A law has been adopted that permits the IRS to seek the denial or revocation of a citizen's passport when that person owes a "seriously delinquent tax debt." The FAST Act accomplishes this by adding Section 7345 to the Internal Revenue Code. The new Section 7345 authorizes the Secretary of the Treasury to certify to the Secretary of State that a taxpayer has a "seriously delinquent tax debt," at which point the Secretary of State can deny a passport application by that taxpayer or revoke a passport already issued.
This is new ground in tax enforcement for the IRS. It will make it harder for taxpayers with serious tax problems to flee the country. However, we think Congress was far more concerned with getting a delinquent taxpayer's attention. Here's why:

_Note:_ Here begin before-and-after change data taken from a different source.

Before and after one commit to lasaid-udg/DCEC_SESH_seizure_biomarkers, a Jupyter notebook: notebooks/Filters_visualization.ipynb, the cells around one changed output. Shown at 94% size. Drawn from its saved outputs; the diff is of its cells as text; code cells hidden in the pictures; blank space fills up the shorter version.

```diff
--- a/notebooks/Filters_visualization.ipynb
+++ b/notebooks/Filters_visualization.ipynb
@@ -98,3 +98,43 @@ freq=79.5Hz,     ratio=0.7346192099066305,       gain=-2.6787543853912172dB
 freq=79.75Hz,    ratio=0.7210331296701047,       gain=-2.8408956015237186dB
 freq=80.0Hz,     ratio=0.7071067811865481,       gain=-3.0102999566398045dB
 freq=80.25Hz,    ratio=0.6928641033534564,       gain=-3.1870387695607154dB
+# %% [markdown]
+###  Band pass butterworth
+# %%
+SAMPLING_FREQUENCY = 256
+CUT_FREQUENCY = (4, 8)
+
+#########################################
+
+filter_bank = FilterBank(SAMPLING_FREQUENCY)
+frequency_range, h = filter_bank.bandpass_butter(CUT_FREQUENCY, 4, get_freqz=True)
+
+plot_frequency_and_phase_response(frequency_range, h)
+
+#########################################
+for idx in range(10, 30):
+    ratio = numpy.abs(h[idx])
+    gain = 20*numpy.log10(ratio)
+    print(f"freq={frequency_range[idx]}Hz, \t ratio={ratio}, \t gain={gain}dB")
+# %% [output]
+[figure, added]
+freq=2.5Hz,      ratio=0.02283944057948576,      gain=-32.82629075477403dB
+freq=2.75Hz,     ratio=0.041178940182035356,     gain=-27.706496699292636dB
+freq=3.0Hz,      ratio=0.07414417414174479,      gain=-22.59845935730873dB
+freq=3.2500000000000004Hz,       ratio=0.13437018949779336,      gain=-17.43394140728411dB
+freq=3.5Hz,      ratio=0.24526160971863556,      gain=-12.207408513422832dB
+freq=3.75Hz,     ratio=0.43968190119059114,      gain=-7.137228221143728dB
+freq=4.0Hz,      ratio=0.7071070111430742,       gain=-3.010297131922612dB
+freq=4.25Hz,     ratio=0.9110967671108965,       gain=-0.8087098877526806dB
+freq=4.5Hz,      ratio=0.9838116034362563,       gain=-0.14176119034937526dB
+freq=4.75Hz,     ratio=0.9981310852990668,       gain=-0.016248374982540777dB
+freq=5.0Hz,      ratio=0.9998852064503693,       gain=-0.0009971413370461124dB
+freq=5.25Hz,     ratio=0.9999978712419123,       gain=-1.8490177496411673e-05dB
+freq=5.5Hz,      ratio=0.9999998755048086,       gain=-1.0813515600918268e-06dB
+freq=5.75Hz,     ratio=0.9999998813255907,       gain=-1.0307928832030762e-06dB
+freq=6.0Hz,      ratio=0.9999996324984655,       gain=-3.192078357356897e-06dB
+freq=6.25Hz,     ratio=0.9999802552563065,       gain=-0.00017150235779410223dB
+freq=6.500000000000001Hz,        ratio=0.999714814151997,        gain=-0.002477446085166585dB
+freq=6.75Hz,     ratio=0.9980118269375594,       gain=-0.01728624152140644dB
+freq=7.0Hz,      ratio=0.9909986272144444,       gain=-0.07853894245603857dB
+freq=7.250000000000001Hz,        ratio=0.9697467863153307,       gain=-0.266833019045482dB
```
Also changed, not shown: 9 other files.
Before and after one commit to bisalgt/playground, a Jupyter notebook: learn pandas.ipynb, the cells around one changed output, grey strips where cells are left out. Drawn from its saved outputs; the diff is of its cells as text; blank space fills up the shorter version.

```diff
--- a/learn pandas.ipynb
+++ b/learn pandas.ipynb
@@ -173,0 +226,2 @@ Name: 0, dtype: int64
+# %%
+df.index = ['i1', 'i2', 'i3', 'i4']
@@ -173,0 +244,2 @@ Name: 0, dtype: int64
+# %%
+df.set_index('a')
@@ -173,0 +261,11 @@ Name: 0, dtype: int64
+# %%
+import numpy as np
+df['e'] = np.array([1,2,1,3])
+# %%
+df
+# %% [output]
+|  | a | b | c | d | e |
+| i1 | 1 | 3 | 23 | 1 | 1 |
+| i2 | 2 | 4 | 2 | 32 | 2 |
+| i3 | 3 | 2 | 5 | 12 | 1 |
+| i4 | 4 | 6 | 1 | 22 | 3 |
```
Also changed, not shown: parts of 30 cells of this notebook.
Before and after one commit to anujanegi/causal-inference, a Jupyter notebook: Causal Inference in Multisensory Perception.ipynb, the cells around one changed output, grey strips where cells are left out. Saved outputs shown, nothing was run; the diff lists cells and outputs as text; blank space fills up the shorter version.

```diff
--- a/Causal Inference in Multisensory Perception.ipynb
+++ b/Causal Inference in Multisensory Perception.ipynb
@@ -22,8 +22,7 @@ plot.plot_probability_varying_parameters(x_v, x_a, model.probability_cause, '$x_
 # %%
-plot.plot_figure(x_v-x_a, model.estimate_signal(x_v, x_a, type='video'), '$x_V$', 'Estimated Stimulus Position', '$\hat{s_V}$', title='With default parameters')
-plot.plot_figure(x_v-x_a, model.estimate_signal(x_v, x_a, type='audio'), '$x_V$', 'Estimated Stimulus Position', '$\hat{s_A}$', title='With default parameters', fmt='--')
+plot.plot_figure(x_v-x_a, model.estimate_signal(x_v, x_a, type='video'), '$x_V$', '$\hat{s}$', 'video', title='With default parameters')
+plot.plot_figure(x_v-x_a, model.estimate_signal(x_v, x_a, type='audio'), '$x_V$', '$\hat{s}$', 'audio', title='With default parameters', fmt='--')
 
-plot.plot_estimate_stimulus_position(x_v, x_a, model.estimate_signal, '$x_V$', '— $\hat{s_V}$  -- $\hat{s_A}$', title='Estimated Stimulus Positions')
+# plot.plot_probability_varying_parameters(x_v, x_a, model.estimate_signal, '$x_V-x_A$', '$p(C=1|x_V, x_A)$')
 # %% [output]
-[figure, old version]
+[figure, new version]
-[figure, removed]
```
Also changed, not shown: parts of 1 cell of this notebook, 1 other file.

A "seriously delinquent tax debt" is defined as one in excess of $50,000, for which the taxpayer has already been notified of their Collection Due Process rights ( i.e. a "Final Notice of Intent to Levy" has already been issued), or a debt on which the IRS has already issued levies. Exceptions exist for balances: a) that are being paid through an installment agreement; b) for which a Collection Due Process hearing is pending; or c) for which an innocent spouse claim has been filed. With those exceptions, the law's teeth will sink only into those taxpayers who have been issued many notices and continue to ignore their tax debts. Those that respond by requesting a hearing, requesting innocent spouse relief, or who set up a payment plan and make the required payments, will not be subject to the passport revocation or denial provisions.
There are two other provisions that demonstrate that Congress is trying to whack recalcitrant taxpayers into addressing their tax problems. First, the IRS must notify the taxpayer directly of the certification to the Secretary of State. These taxpayers will get a letter from the IRS stating that it has notified the State Department and you're going to have your passport revoked. Second, if the delinquency ceases to be a "seriously delinquent tax debt," meaning it is reduced to under $50,000 or falls into one of the exceptions, e.g. it is covered by a payment plan, then the certification can be reversed. In other words, the law is such that the IRS can let you have your passport back, once you enter into a payment plan for what you owe."
Bowman Law Firm, Huntsville, Alabama